Task directions:
Without the pictures, write out all the lines below exactly as they appear.
___ Information given
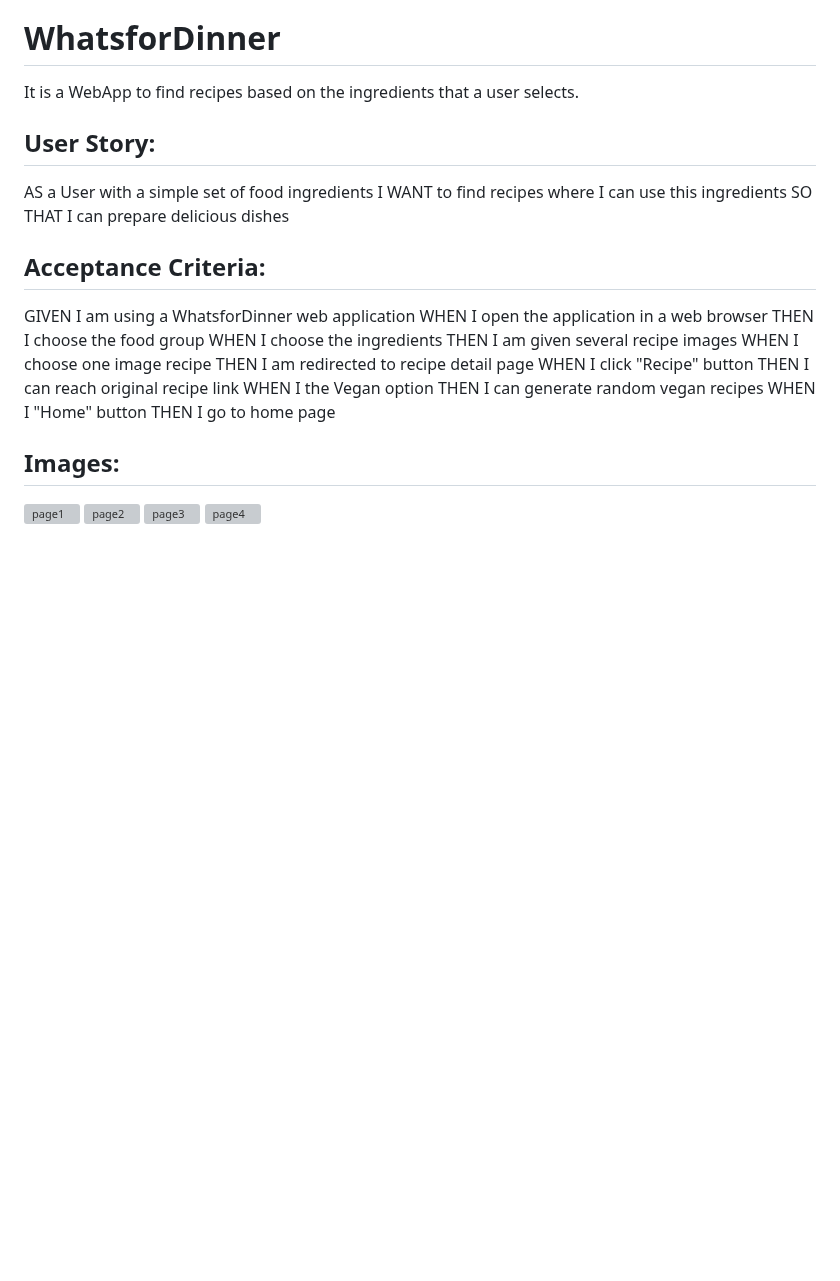
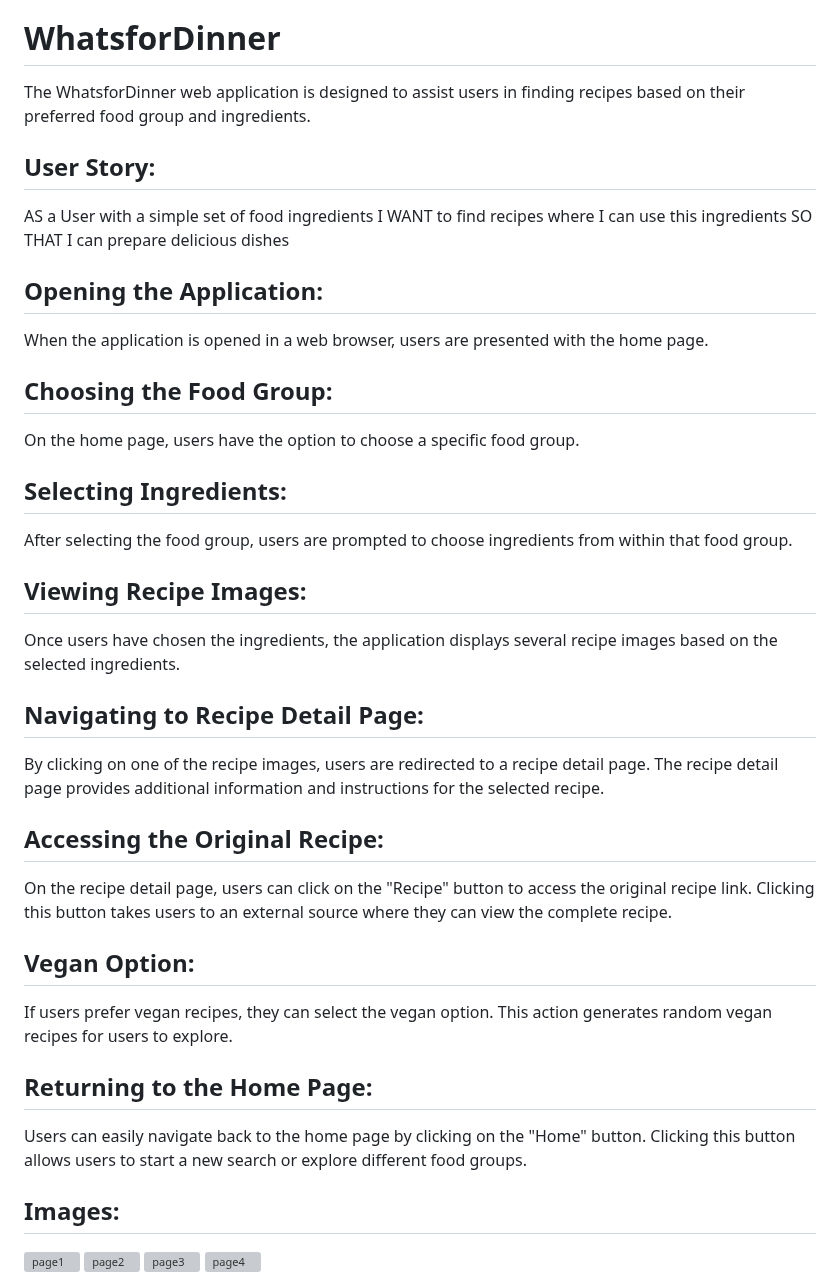
Before and after one commit to vikramadityad/WhatsforDinner, a Markdown page: README.md, the part around the change. GitHub-like rendering; blank space fills up the shorter version; grey boxes are pictures that could not be loaded.

```diff
--- a/README.md
+++ b/README.md
@@ -3,27 +3,41 @@
 With a team, we have to conceive and execute a design of Interactive Front-End Application that solves a real-world problem by integrating data received from multiple server-side API requests. Also we have to learn about agile development methodologies to help us work collaboratively. We'll implement feature and bug fixes using Git branch workflow and pull requests.
 
 # WhatsforDinner
-It is a WebApp to find recipes based on the ingredients that a user selects.
+The WhatsforDinner web application is designed to assist users in finding recipes based on their preferred food group and ingredients.
 
 ## User Story:
 AS a User with a simple set of food ingredients
 I WANT to find recipes where I can use this ingredients
 SO THAT I can prepare delicious dishes
 
-## Acceptance Criteria:
-GIVEN I am using a WhatsforDinner web application
-WHEN I open the application in a web browser
-THEN I choose the food group
-WHEN I choose the ingredients
-THEN I am given several recipe images
-WHEN I choose one image recipe
-THEN I am redirected to recipe detail page
-WHEN I click "Recipe" button
-THEN I can reach original recipe link
-WHEN I the Vegan option
-THEN I can generate random vegan recipes
-WHEN I "Home" button
-THEN I go to home page
+## Opening the Application:
+
+When the application is opened in a web browser, users are presented with the home page.
+
+## Choosing the Food Group:
+On the home page, users have the option to choose a specific food group.
+
+## Selecting Ingredients:
+After selecting the food group, users are prompted to choose ingredients from within that food group.
+
+## Viewing Recipe Images:
+Once users have chosen the ingredients, the application displays several recipe images based on the selected ingredients.
+
+## Navigating to Recipe Detail Page:
+By clicking on one of the recipe images, users are redirected to a recipe detail page.
+The recipe detail page provides additional information and instructions for the selected recipe.
+
+## Accessing the Original Recipe:
+On the recipe detail page, users can click on the "Recipe" button to access the original recipe link.
+Clicking this button takes users to an external source where they can view the complete recipe.
+
+## Vegan Option:
+If users prefer vegan recipes, they can select the vegan option.
+This action generates random vegan recipes for users to explore.
+
+## Returning to the Home Page:
+Users can easily navigate back to the home page by clicking on the "Home" button.
+Clicking this button allows users to start a new search or explore different food groups.
 
 ## Images:
 ![page1](https://github.com/vikramadityad/WhatsforDinner/assets/65060199/442c6782-32fc-4f1a-a6a1-78da55b334f2)
```
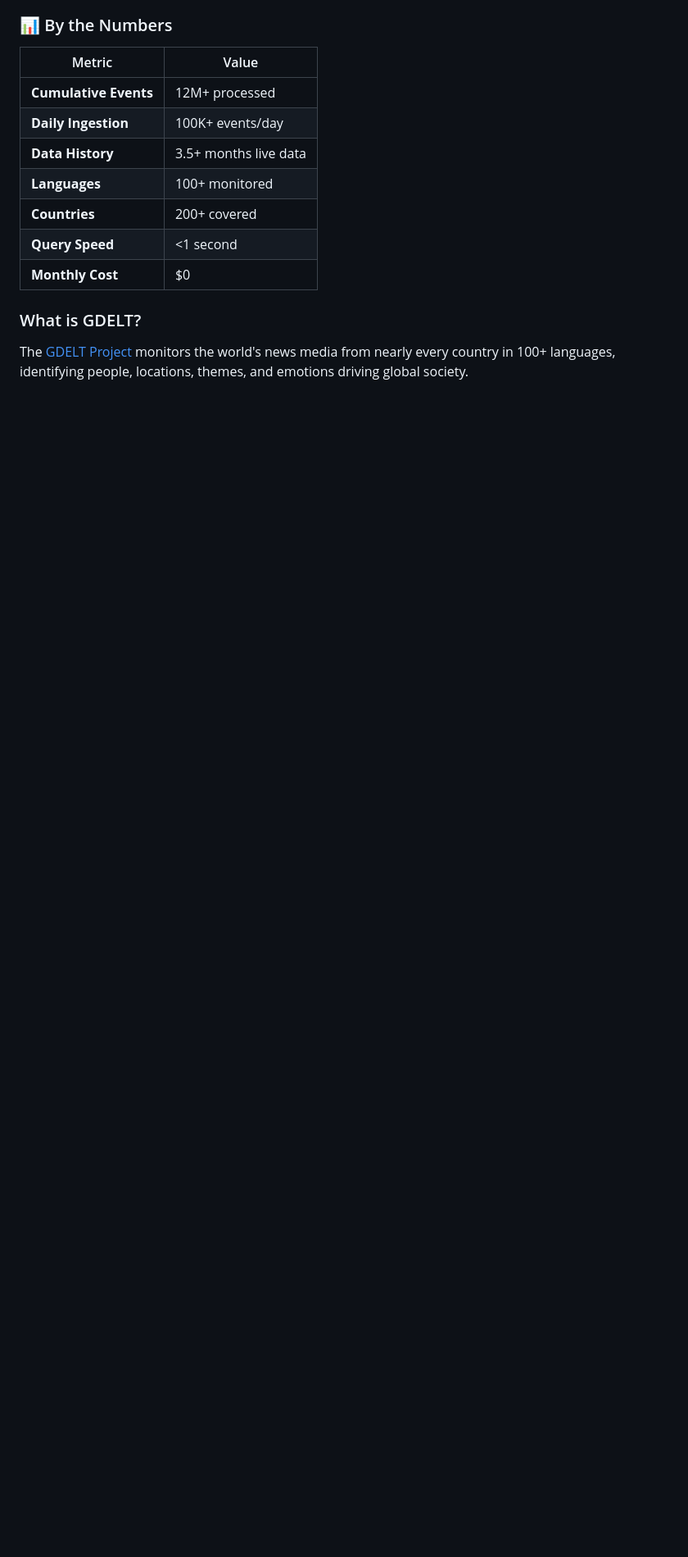
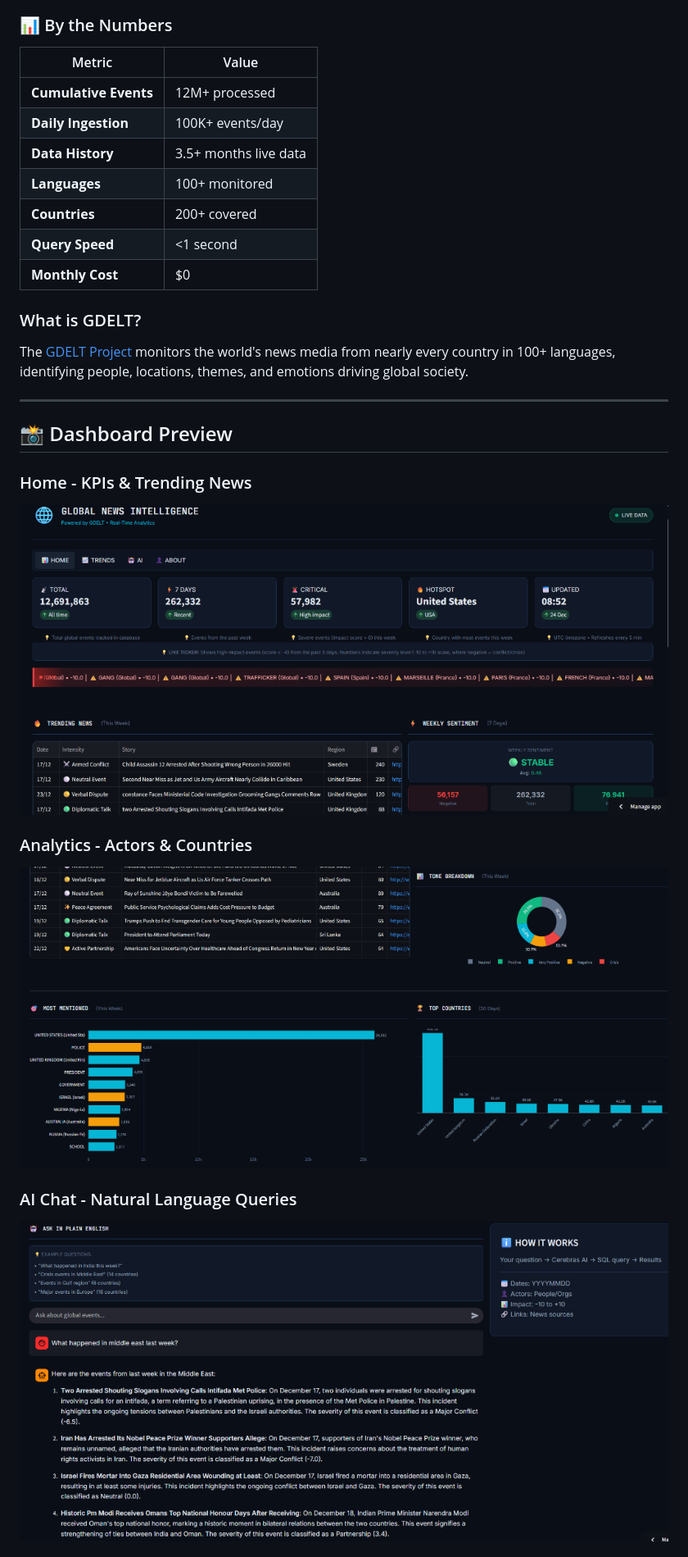
Before and after one commit to Mohith-akash/Global-News-Intel-Platform, a Markdown page: README.md, the part around one of its changes. Shown at 82% size. Rendered like a GitHub page; pictures changed too: docs/images/ai_chat.png (added), docs/images/dashboard_charts.png (added), docs/images/dashboard_home.png (added); blank space fills up the shorter version.

Commit message:
README: add dashboard screenshots + workflow status badge

```diff
--- a/README.md
+++ b/README.md
@@ -46,3 +48,17 @@ A full-stack data engineering project that ingests, processes, and visualizes **
 
 ### What is GDELT?
 The [GDELT Project](https://www.gdeltproject.org/) monitors the world's news media from nearly every country in 100+ languages, identifying people, locations, themes, and emotions driving global society.
+
+---
+
+## 📸 Dashboard Preview
+
+### Home - KPIs & Trending News
+![Dashboard Home](docs/images/dashboard_home.png)
+
+### Analytics - Actors & Countries
+![Dashboard Charts](docs/images/dashboard_charts.png)
+
+### AI Chat - Natural Language Queries
+![AI Chat](docs/images/ai_chat.png)
+
```
Also changed, not shown: other parts of README.md (+4 -0 lines), docs/images/trends_tab.png (added).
______
Your solution:
Before and after one commit to vikramadityad/WhatsforDinner, a Markdown page: README.md, the part around the change. GitHub-like rendering; blank space fills up the shorter version; grey boxes are pictures that could not be loaded.

```diff
--- a/README.md
+++ b/README.md
@@ -3,27 +3,41 @@
 With a team, we have to conceive and execute a design of Interactive Front-End Application that solves a real-world problem by integrating data received from multiple server-side API requests. Also we have to learn about agile development methodologies to help us work collaboratively. We'll implement feature and bug fixes using Git branch workflow and pull requests.
 
 # WhatsforDinner
-It is a WebApp to find recipes based on the ingredients that a user selects.
+The WhatsforDinner web application is designed to assist users in finding recipes based on their preferred food group and ingredients.
 
 ## User Story:
 AS a User with a simple set of food ingredients
 I WANT to find recipes where I can use this ingredients
 SO THAT I can prepare delicious dishes
 
-## Acceptance Criteria:
-GIVEN I am using a WhatsforDinner web application
-WHEN I open the application in a web browser
-THEN I choose the food group
-WHEN I choose the ingredients
-THEN I am given several recipe images
-WHEN I choose one image recipe
-THEN I am redirected to recipe detail page
-WHEN I click "Recipe" button
-THEN I can reach original recipe link
-WHEN I the Vegan option
-THEN I can generate random vegan recipes
-WHEN I "Home" button
-THEN I go to home page
+## Opening the Application:
+
+When the application is opened in a web browser, users are presented with the home page.
+
+## Choosing the Food Group:
+On the home page, users have the option to choose a specific food group.
+
+## Selecting Ingredients:
+After selecting the food group, users are prompted to choose ingredients from within that food group.
+
+## Viewing Recipe Images:
+Once users have chosen the ingredients, the application displays several recipe images based on the selected ingredients.
+
+## Navigating to Recipe Detail Page:
+By clicking on one of the recipe images, users are redirected to a recipe detail page.
+The recipe detail page provides additional information and instructions for the selected recipe.
+
+## Accessing the Original Recipe:
+On the recipe detail page, users can click on the "Recipe" button to access the original recipe link.
+Clicking this button takes users to an external source where they can view the complete recipe.
+
+## Vegan Option:
+If users prefer vegan recipes, they can select the vegan option.
+This action generates random vegan recipes for users to explore.
+
+## Returning to the Home Page:
+Users can easily navigate back to the home page by clicking on the "Home" button.
+Clicking this button allows users to start a new search or explore different food groups.
 
 ## Images:
 ![page1](https://github.com/vikramadityad/WhatsforDinner/assets/65060199/442c6782-32fc-4f1a-a6a1-78da55b334f2)
```
Before and after one commit to Mohith-akash/Global-News-Intel-Platform, a Markdown page: README.md, the part around one of its changes. Shown at 82% size. Rendered like a GitHub page; pictures changed too: docs/images/ai_chat.png (added), docs/images/dashboard_charts.png (added), docs/images/dashboard_home.png (added); blank space fills up the shorter version.

Commit message:
README: add dashboard screenshots + workflow status badge

```diff
--- a/README.md
+++ b/README.md
@@ -46,3 +48,17 @@ A full-stack data engineering project that ingests, processes, and visualizes **
 
 ### What is GDELT?
 The [GDELT Project](https://www.gdeltproject.org/) monitors the world's news media from nearly every country in 100+ languages, identifying people, locations, themes, and emotions driving global society.
+
+---
+
+## 📸 Dashboard Preview
+
+### Home - KPIs & Trending News
+![Dashboard Home](docs/images/dashboard_home.png)
+
+### Analytics - Actors & Countries
+![Dashboard Charts](docs/images/dashboard_charts.png)
+
+### AI Chat - Natural Language Queries
+![AI Chat](docs/images/ai_chat.png)
+
```
Also changed, not shown: other parts of README.md (+4 -0 lines), docs/images/trends_tab.png (added).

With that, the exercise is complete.